That’s the week’s roundup. I hope you found it amusing. Because it’s part of my job, I’ll mention that a unique and tasteful gift for that special someone (or your own damn self) might be a signed, limited-edition, high-quality, artsy-fartsy, framed, fine-art print of one of my favorite Bizarro cartoons. Since the editions are limited, once a given image is sold out you can then chide your friends for the rest of their lives for having missed their chance. And what’s more fun than gloating?! Here are the goods, daddio.


Past Performance

bz panel 08-21-13bz strip 08-21-13Bizarro is brought to you today by Delicious Death.

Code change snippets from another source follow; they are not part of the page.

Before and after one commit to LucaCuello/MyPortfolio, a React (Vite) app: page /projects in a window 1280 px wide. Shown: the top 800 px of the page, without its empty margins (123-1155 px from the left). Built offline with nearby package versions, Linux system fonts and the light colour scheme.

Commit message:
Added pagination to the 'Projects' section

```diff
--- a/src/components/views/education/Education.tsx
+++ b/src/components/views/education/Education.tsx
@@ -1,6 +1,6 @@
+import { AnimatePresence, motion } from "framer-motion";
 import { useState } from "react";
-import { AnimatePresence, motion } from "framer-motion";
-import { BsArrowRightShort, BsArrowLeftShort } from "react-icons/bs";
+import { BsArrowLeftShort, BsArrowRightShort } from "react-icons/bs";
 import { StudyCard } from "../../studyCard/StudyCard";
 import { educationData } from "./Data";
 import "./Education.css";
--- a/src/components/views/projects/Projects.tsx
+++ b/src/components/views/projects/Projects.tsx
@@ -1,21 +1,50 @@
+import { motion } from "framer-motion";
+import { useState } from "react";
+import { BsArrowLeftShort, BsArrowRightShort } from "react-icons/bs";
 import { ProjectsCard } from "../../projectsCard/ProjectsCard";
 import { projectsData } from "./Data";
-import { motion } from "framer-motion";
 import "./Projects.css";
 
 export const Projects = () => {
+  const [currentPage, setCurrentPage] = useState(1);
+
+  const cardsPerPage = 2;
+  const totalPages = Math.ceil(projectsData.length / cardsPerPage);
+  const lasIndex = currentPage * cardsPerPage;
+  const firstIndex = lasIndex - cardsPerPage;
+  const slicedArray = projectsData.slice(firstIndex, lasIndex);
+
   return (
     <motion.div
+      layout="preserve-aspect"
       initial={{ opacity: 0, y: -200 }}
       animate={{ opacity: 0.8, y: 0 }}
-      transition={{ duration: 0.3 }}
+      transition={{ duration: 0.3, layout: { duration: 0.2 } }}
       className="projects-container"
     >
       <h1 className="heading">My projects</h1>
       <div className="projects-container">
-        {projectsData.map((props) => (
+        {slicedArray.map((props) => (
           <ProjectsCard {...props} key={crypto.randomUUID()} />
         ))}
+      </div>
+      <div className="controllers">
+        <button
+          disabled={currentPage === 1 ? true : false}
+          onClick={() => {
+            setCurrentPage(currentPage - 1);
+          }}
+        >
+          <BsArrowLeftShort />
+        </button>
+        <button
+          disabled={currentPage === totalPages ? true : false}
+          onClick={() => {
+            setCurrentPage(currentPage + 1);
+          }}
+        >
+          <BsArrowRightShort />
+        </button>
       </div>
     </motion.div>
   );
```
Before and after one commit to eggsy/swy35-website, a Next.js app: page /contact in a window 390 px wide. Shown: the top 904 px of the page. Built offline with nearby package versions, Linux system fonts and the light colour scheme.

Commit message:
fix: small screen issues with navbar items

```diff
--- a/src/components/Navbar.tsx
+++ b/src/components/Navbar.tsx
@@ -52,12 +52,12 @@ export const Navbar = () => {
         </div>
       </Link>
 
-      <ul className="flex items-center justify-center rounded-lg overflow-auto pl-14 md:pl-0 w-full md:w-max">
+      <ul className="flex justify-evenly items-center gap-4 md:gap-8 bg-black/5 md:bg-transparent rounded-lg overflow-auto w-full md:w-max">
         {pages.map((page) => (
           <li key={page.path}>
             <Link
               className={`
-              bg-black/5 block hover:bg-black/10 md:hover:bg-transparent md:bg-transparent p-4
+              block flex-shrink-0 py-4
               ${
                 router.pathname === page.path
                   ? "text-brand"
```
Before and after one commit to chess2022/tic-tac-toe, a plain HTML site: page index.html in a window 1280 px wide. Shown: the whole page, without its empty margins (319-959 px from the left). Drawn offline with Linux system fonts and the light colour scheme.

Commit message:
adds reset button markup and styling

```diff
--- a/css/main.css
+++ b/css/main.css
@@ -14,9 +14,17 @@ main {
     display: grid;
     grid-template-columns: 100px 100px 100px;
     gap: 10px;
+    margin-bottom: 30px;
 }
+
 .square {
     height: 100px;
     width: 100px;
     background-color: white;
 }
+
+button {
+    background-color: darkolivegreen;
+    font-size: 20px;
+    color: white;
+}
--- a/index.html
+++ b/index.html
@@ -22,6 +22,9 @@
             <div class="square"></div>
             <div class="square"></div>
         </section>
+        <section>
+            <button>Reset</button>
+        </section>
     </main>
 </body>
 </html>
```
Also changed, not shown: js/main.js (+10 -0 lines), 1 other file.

“Death of a Salesman” is a pretty darned good play by a guy named Arthur Miller, who married Marylin Monroe in spite of being a goofy-looking nerd. (Miller, not Monroe.) I like this kind of story because I am a goofy-looking nerd and I like beautiful women. By many reports, however, he was pretty mean to Marylin and drove her a good deal deeper into depression, a problem she already had when she came to the relationship. If that is true, that wasn’t nice. I’ve been accused of doing this to a couple of women, too (though none of them committed suicide) but I hope it isn’t true. I’ve never intentionally been mean to anyone whom I didn’t think richly deserved it as a result of their own behavior toward me. Normally, I try to be a considerate, nice guy, but when I’m pushed past my limit, I admit that I can be an unmitigated asshat and a formidable foe. Sort of a primordial defense mechanism that kicks in.






VINTAGE JAZZ: Bz panel 06-16-06 FUNERALAnd here’s another funeral gag from 2006. I have occasionally been criticized for doing funeral gags (always by people in grief, so I can’t really blame them) but I believe that our ability to laugh about death and tragedy is a uniquely human trait that balances our unique ability to imagine the future and the pain that most surely awaits us. So I persist, as much for my own peace of mind as any readers who may benefit from it as well. Sorry if you’ve lost someone recently. We all have and it always sucks––but a smile, even a brief one, helps.